» **Your goal**
Scan the lines below for "const" and copy the matches.

» **The input**
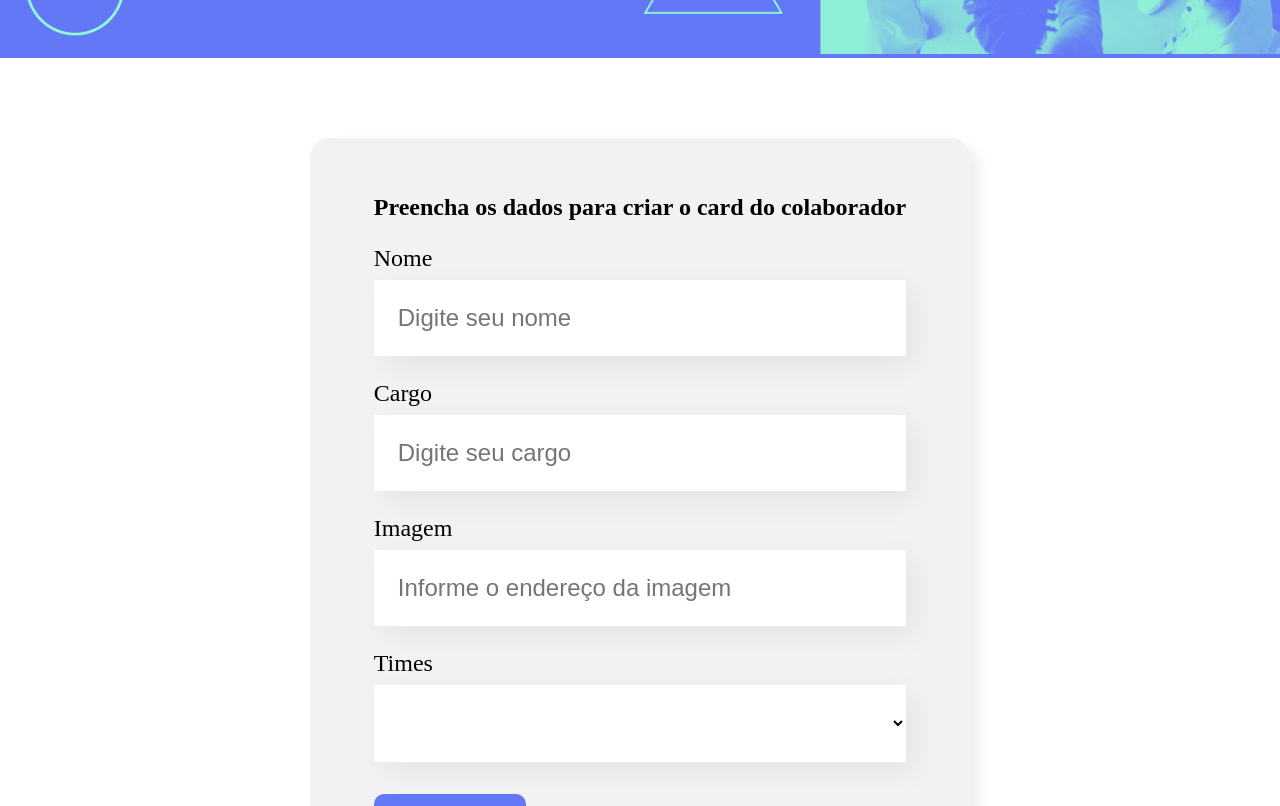
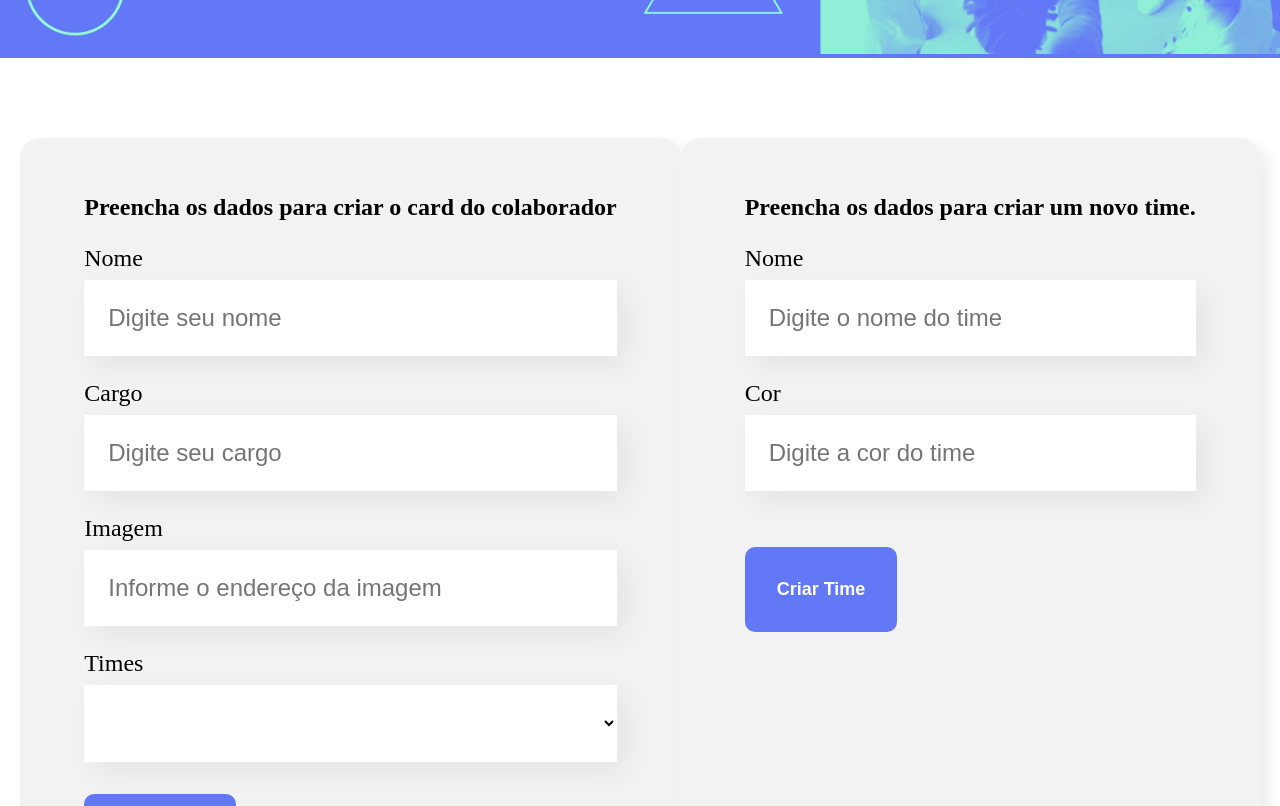
Before and after one commit to igorjosiel/organograma-react-js, a React (Vite) app: page / in a window 1280 px wide. Shown: the part 440-1246 px from the top of the page. Built offline with nearby package versions, Linux system fonts and the light colour scheme.

Commit message:
feat: adiciona nova funcionalidade de criar novo time.

```diff
--- a/src/App.jsx
+++ b/src/App.jsx
@@ -49,6 +49,10 @@ function App() {
     setTeamMembers([...teamMembers, employee]);
   }
 
+  const createTeam = (newTeam) => {
+    setTeams([...teams, { ...newTeam, id: uuidv4() }]);
+  }
+
   const deleteEmployee = (id) => {
     const newTeamMembers = teamMembers.filter(teamMember => teamMember.id !== id);
 
@@ -79,6 +83,7 @@ function App() {
 
       <Form
         teams={getTeamsNames()}
+        onSaveNewTeam={team => createTeam(team)}
         onSaveNewEmployee={employee => handleEmployees(employee)}
       />
 
--- a/src/components/Form/index.jsx
+++ b/src/components/Form/index.jsx
@@ -5,11 +5,13 @@ import SelectInput from "../SelectInput";
 import Button from "../Button";
 import "./Form.css";
 
-function Form({ onSaveNewEmployee, teams }) {
+function Form({ teams, onSaveNewEmployee, onSaveNewTeam }) {
   const [name, setName] = useState("");
   const [role, setRole] = useState("");
   const [image, setImage] = useState("");
   const [team, setTeam] = useState("");
+  const [teamName, setTeamName] = useState("");
+  const [teamColor, setTeamColor] = useState("");
 
   const onSave = (event) => {
     event.preventDefault();
@@ -22,6 +24,15 @@ function Form({ onSaveNewEmployee, teams }) {
     setTeam("");
   }
 
+  const onSaveTeam = (event) => {
+    event.preventDefault();
+
+    onSaveNewTeam({ name: teamName, color: teamColor });
+
+    setTeamName("");
+    setTeamColor("");
+  }
+
   return (
     <section className="form">
       <form onSubmit={onSave}>
@@ -32,7 +43,7 @@ function Form({ onSaveNewEmployee, teams }) {
           placeholder="Digite seu nome"
           value={name}
           onChange={name => setName(name)}
-          required={true}
+          required
         />
 
         <TextInput
@@ -40,7 +51,7 @@ function Form({ onSaveNewEmployee, teams }) {
           placeholder="Digite seu cargo"
           value={role}
           onChange={role => setRole(role)}
-          required={true}
+          required
         />
 
         <TextInput
@@ -55,10 +66,31 @@ function Form({ onSaveNewEmployee, teams }) {
           items={teams}
           value={team}
           onChange={team => setTeam(team)}
-          required={true}
+          required
         />
 
         <Button>Criar Card</Button>
+      </form>
+      <form onSubmit={onSaveTeam}>
+        <h2>Preencha os dados para criar um novo time.</h2>
+
+        <TextInput
+          label="Nome"
+          placeholder="Digite o nome do time"
+          value={teamName}
+          onChange={teamName => setTeamName(teamName)}
+          required
+        />
+
+        <TextInput
+          label="Cor"
+          placeholder="Digite a cor do time"
+          value={teamColor}
+          onChange={teamColor => setTeamColor(teamColor)}
+          required
+        />
+
+        <Button>Criar Time</Button>
       </form>
     </section>
   );
```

» **Solution to the exercise**
+  const createTeam = (newTeam) => {
   const deleteEmployee = (id) => {
     const newTeamMembers = teamMembers.filter(teamMember => teamMember.id !== id);
   const [name, setName] = useState("");
   const [role, setRole] = useState("");
   const [image, setImage] = useState("");
   const [team, setTeam] = useState("");
+  const [teamName, setTeamName] = useState("");
+  const [teamColor, setTeamColor] = useState("");
   const onSave = (event) => {
+  const onSaveTeam = (event) => {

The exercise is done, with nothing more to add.